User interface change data
################

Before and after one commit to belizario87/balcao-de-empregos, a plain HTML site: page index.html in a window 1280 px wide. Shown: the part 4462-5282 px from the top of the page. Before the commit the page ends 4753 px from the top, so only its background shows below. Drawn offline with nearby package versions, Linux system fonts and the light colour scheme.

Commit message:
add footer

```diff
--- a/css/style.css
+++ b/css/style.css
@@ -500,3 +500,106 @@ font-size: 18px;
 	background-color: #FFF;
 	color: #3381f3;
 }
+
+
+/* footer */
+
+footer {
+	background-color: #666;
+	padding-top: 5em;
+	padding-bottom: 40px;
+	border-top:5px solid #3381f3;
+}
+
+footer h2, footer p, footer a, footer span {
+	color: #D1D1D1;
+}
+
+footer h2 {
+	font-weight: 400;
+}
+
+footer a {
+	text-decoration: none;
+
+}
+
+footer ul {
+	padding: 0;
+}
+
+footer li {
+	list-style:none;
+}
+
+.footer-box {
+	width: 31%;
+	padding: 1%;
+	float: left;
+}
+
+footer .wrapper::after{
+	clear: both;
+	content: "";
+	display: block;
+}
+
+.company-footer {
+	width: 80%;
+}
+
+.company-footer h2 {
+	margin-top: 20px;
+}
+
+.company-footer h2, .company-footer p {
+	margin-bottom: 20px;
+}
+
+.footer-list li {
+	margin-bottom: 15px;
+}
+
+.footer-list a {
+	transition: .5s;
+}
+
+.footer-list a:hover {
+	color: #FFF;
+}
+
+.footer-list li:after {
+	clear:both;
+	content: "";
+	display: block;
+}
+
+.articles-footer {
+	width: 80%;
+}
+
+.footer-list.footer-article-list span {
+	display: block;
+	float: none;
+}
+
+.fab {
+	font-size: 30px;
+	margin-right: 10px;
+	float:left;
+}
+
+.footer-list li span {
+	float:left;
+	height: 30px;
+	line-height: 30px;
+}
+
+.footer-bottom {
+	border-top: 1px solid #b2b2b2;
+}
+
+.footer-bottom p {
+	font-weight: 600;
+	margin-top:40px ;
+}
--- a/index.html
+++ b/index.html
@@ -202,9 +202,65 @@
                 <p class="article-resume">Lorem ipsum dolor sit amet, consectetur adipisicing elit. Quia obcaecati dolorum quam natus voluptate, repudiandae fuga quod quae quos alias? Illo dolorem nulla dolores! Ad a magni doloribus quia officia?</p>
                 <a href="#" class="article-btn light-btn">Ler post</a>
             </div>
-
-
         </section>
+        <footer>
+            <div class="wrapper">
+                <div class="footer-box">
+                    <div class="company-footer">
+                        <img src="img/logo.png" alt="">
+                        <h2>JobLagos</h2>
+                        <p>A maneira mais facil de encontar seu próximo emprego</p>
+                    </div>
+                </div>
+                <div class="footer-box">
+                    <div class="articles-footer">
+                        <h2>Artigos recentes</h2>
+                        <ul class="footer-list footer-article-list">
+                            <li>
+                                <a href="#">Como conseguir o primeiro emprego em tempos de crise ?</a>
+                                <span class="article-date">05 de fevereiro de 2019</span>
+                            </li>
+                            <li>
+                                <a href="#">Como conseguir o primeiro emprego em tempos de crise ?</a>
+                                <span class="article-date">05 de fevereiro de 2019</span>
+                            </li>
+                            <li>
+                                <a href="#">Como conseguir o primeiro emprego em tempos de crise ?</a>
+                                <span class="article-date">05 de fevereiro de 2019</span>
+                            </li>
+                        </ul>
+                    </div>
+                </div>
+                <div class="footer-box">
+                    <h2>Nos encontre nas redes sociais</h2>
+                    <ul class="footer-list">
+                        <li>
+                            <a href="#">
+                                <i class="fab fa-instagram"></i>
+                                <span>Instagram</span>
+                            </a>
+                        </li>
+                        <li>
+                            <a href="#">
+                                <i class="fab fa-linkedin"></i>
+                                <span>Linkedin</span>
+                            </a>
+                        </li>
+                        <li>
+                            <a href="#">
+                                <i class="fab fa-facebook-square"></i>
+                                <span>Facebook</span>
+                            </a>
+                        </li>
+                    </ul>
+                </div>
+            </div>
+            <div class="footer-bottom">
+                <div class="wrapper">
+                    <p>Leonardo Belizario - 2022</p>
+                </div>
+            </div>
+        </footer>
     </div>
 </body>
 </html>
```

################

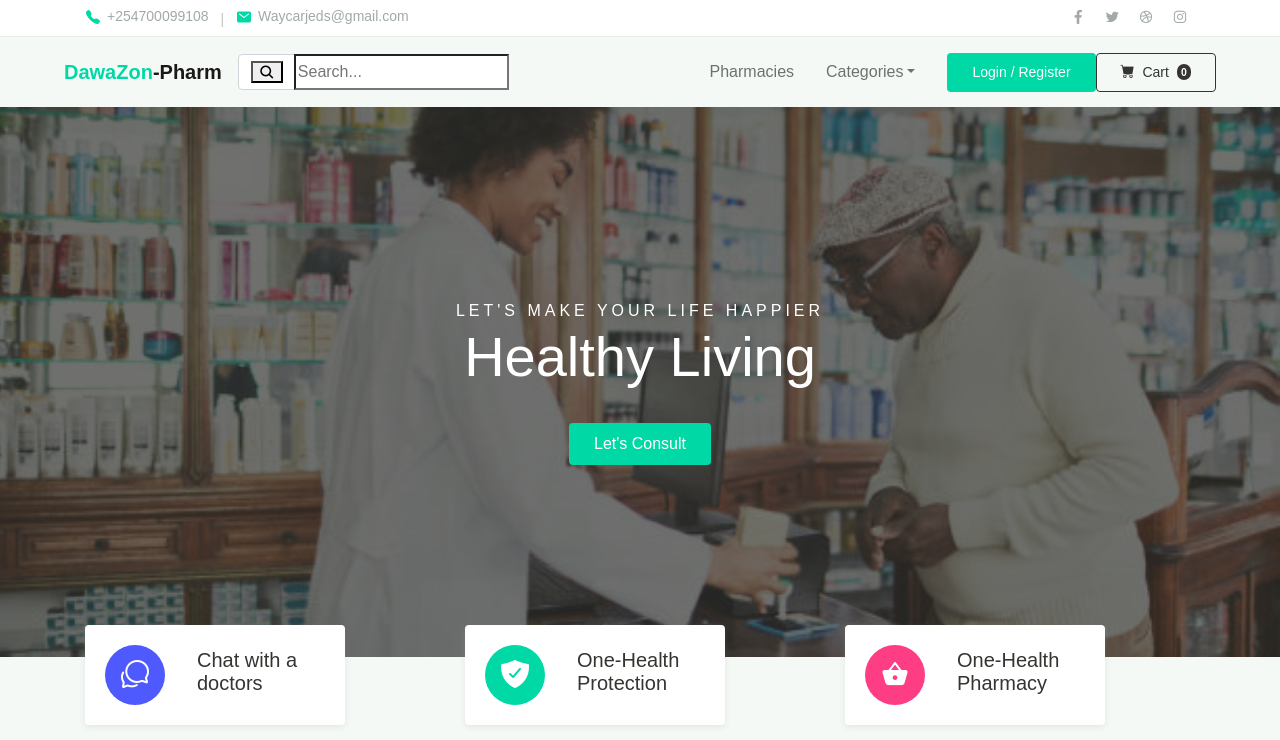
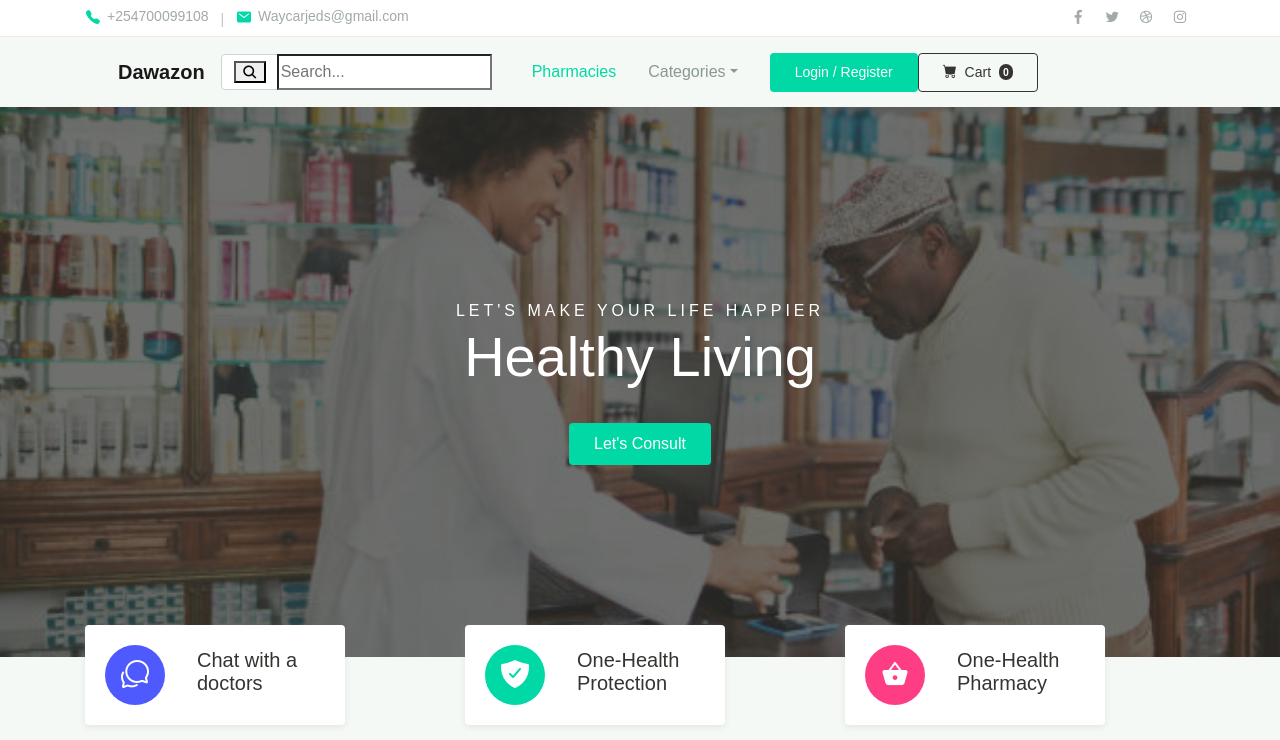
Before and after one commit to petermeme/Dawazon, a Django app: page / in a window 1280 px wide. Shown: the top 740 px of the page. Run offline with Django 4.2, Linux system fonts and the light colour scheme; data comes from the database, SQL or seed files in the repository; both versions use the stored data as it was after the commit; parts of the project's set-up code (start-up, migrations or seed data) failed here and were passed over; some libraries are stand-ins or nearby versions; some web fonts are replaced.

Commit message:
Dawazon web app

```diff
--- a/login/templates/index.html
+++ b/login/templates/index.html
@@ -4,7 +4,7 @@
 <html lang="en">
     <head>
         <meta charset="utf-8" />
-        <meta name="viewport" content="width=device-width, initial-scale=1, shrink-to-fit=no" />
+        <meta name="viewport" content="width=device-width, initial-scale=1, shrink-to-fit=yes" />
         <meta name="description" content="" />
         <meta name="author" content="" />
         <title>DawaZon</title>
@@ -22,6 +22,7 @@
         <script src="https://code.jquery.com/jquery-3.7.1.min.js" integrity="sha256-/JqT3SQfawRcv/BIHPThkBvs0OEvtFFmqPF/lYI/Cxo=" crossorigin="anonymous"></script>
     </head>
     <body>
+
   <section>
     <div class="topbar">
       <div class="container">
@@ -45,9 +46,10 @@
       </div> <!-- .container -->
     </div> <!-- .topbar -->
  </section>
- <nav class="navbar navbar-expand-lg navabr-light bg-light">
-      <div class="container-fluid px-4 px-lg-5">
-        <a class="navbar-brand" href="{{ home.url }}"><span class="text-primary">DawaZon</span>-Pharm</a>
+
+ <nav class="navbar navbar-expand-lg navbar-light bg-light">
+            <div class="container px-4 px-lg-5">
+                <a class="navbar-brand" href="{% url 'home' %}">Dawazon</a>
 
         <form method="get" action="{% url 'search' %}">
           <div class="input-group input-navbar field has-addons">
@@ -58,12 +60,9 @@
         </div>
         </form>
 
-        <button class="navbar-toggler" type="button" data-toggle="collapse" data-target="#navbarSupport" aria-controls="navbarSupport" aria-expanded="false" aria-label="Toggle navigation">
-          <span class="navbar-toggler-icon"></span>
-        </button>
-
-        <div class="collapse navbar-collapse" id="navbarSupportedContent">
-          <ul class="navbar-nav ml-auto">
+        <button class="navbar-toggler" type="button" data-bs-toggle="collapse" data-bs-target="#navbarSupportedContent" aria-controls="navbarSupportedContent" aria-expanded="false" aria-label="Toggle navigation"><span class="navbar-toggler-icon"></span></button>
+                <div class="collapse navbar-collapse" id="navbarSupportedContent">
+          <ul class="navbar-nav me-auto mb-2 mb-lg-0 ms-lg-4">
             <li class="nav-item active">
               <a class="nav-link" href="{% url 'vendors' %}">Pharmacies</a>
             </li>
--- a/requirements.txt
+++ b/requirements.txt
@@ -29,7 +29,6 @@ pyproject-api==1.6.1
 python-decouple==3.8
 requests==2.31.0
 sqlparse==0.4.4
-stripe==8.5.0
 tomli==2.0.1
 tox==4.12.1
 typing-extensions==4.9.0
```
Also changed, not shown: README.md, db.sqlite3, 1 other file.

################

| TRY IT |
Line tally for "wrapper": say how many lines of the records above contain it, and give nothing but the number.

| RESPONSE TO THIS EXERCISE |
3